WHAT THE TASK ASKS: Only the lines that include "Also" should be copied from the data below.

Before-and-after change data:
===============

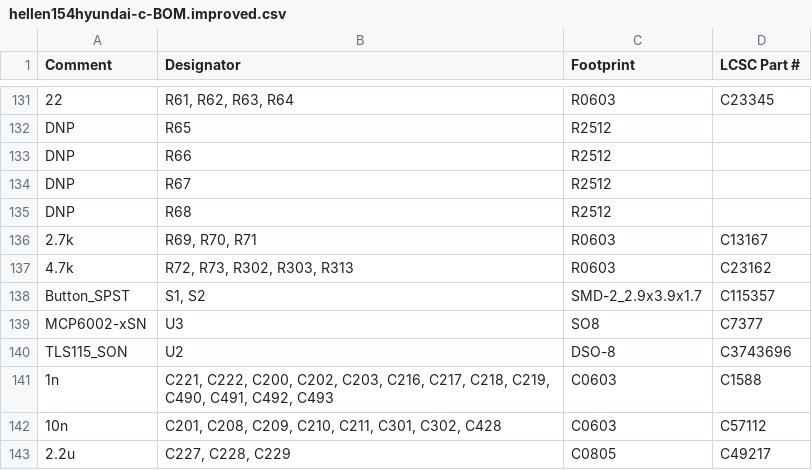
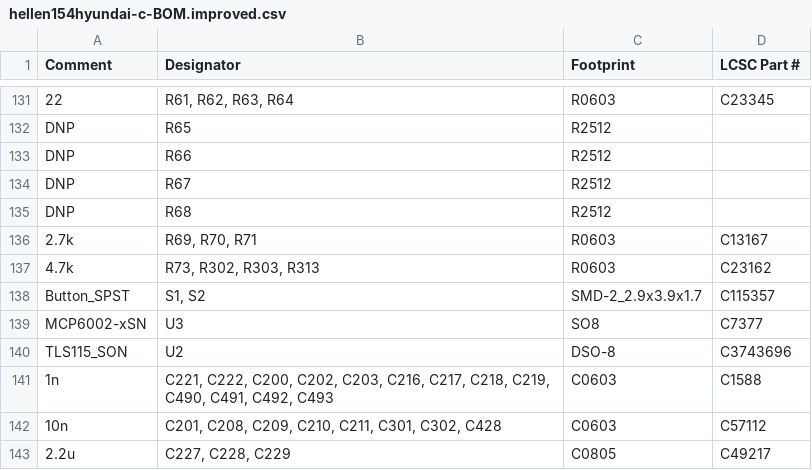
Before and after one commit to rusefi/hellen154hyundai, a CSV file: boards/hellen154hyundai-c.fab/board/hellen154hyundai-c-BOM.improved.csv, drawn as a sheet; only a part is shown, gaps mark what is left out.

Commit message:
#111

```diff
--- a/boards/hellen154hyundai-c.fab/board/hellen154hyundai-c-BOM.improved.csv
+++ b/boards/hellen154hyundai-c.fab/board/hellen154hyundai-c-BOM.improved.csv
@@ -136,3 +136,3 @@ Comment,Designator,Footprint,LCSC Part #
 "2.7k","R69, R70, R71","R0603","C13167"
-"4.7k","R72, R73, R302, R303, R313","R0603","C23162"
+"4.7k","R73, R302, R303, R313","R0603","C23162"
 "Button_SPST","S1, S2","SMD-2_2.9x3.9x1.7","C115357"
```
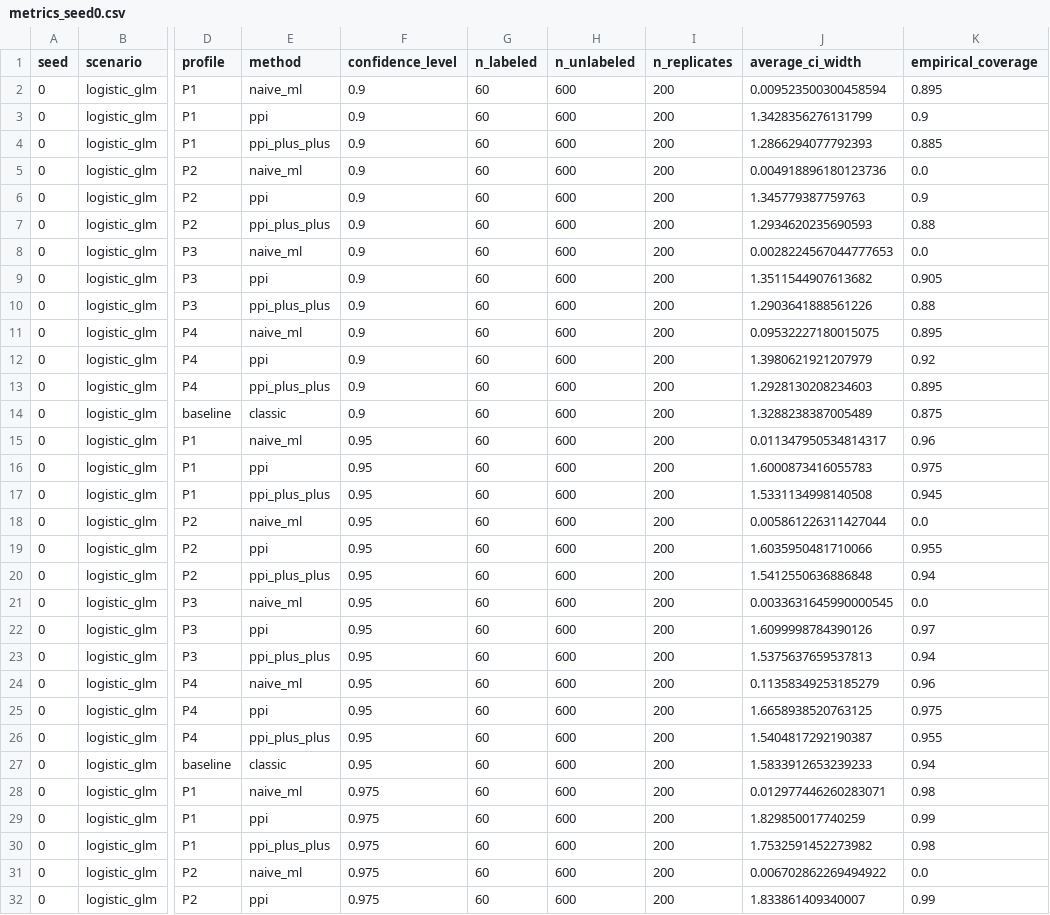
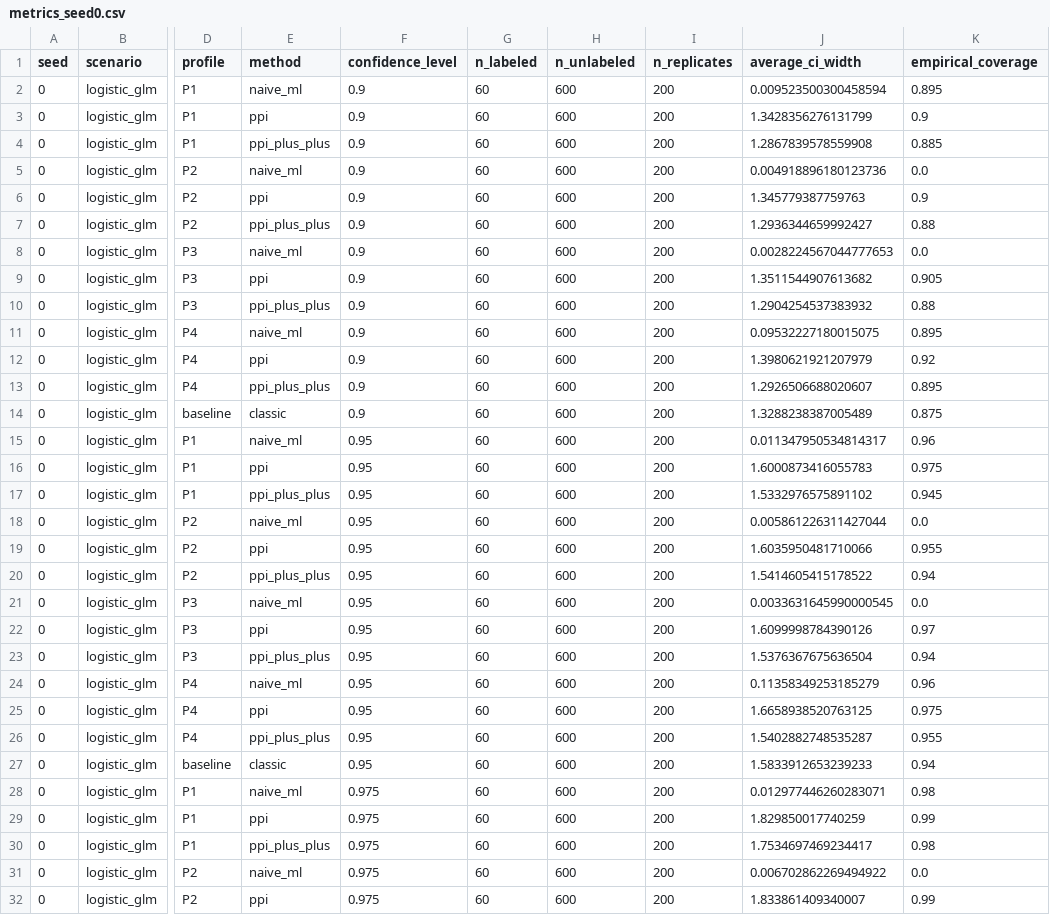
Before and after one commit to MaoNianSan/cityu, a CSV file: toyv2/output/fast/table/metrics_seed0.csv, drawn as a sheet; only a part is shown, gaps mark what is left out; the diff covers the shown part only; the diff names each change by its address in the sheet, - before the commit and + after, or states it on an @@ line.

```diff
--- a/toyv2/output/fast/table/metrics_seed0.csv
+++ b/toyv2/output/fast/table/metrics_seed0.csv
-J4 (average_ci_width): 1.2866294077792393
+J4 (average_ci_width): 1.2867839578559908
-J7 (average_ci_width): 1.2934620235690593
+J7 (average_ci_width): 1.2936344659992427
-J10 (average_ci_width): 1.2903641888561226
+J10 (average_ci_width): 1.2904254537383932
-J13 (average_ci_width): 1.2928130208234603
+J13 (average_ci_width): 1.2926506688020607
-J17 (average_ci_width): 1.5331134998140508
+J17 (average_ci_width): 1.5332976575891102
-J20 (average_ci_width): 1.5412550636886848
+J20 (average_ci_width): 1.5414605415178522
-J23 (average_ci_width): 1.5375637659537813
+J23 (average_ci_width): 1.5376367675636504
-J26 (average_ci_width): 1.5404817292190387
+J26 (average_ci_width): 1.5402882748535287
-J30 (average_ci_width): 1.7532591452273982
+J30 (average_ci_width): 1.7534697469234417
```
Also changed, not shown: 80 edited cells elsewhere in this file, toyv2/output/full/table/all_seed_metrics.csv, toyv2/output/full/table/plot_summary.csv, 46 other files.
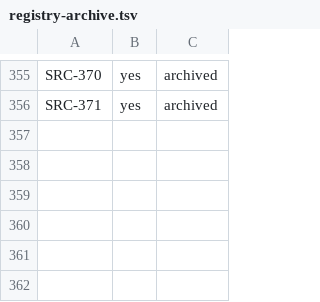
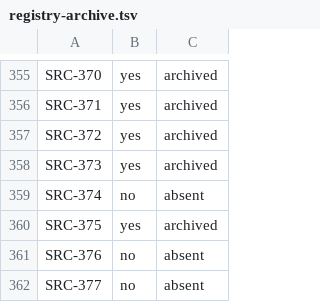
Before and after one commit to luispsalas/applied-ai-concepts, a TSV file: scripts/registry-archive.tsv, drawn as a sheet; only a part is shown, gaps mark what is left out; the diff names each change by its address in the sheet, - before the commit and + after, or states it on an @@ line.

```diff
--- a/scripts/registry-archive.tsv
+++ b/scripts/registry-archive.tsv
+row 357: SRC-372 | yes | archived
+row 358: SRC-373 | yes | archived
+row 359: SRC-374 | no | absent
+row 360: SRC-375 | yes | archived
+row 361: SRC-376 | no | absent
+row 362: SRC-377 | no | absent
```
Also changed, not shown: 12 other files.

===============

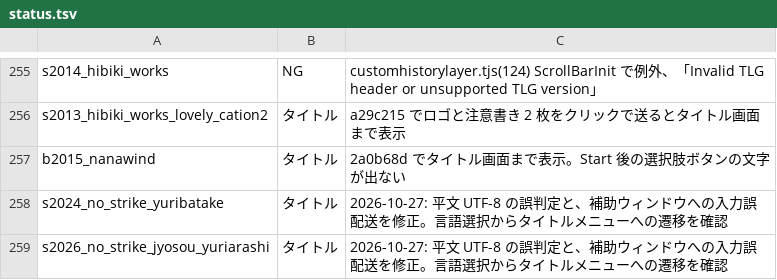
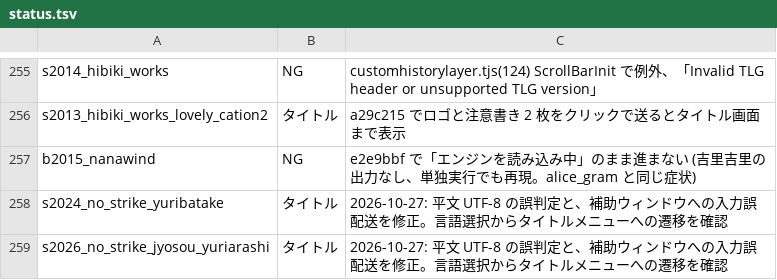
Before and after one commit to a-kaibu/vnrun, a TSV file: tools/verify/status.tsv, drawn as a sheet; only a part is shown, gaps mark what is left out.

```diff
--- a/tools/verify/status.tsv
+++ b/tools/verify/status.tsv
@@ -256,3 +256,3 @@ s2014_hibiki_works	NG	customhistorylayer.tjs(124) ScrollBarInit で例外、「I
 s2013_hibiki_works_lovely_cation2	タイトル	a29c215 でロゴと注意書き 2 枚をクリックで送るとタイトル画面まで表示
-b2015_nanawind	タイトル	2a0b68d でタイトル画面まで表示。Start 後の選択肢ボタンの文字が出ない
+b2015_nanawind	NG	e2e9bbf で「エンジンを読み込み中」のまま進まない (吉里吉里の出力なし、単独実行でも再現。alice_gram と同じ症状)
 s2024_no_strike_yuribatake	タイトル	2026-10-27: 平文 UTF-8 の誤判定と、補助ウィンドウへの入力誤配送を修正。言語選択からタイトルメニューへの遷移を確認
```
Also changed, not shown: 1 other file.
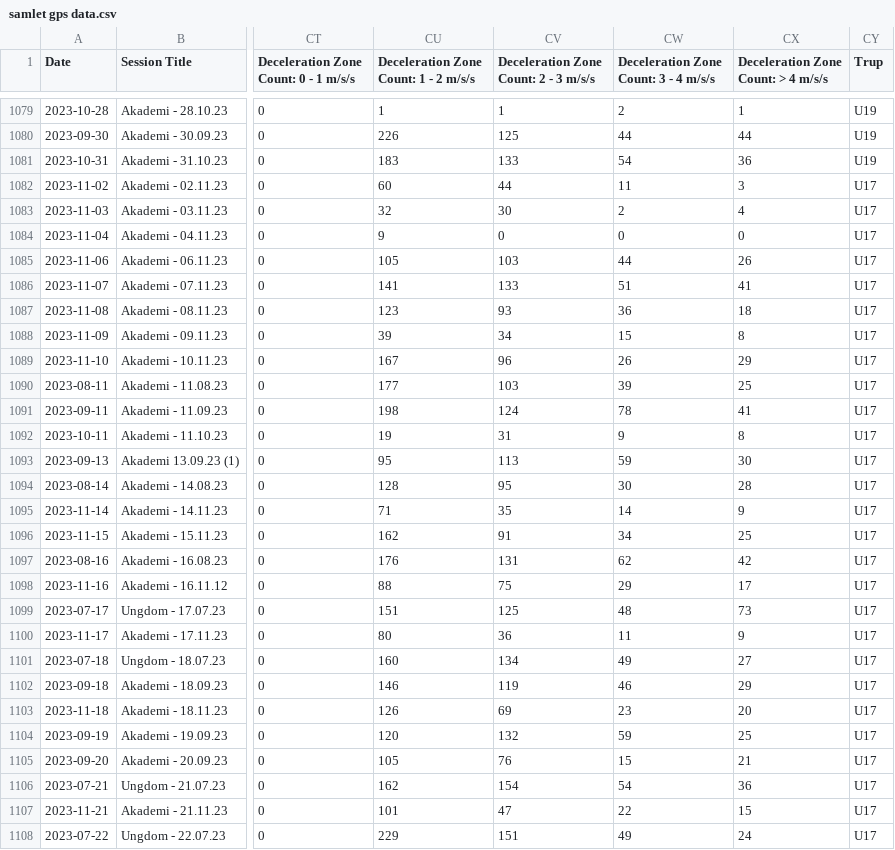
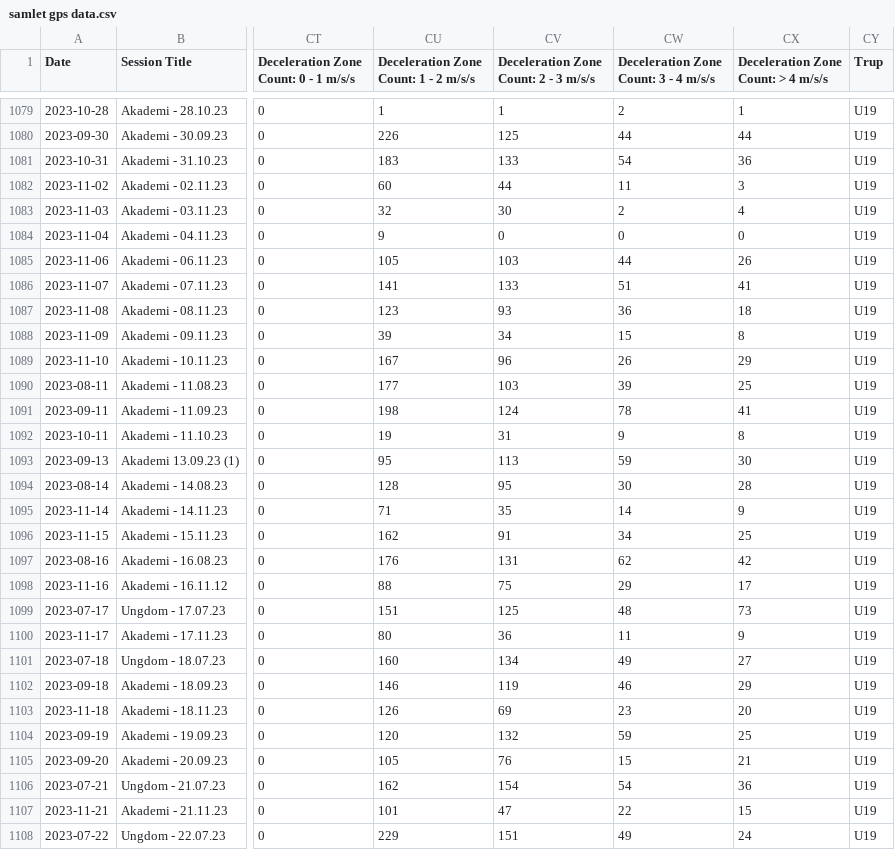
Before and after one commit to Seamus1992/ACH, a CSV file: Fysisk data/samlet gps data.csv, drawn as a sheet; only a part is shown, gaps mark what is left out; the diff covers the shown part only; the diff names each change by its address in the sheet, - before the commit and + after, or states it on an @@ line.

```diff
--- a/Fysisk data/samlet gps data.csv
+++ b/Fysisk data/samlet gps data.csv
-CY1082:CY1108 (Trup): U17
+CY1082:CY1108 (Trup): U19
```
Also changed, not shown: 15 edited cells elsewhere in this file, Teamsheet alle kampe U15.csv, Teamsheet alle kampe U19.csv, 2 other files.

===============

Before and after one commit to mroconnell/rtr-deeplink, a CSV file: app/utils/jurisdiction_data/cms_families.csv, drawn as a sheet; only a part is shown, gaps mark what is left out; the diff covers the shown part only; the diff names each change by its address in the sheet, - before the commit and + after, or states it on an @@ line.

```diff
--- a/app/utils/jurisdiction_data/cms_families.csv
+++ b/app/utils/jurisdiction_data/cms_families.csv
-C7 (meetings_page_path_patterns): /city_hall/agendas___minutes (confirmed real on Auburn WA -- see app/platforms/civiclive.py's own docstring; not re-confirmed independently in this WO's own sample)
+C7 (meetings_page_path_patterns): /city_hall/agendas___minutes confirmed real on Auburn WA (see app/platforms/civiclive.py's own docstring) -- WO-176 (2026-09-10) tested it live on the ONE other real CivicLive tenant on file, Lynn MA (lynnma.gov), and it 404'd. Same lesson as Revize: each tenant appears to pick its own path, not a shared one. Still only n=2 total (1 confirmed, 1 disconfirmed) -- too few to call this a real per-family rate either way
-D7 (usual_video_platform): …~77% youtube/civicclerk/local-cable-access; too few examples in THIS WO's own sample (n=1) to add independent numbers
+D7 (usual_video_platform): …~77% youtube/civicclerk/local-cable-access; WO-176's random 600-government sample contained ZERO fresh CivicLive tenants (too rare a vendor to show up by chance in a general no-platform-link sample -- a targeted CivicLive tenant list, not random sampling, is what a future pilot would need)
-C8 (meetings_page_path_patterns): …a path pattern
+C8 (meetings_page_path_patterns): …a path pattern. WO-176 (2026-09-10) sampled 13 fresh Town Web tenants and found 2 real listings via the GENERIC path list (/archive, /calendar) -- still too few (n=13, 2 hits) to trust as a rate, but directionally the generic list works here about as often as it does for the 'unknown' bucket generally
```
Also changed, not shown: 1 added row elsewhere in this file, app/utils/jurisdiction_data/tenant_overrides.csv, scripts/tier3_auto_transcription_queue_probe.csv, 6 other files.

===============

REPLY TO THE EXERCISE:
Also changed, not shown: 80 edited cells elsewhere in this file, toyv2/output/full/table/all_seed_metrics.csv, toyv2/output/full/table/plot_summary.csv, 46 other files.
Also changed, not shown: 12 other files.
Also changed, not shown: 1 other file.
Also changed, not shown: 15 edited cells elsewhere in this file, Teamsheet alle kampe U15.csv, Teamsheet alle kampe U19.csv, 2 other files.
Also changed, not shown: 1 added row elsewhere in this file, app/utils/jurisdiction_data/tenant_overrides.csv, scripts/tier3_auto_transcription_queue_probe.csv, 6 other files.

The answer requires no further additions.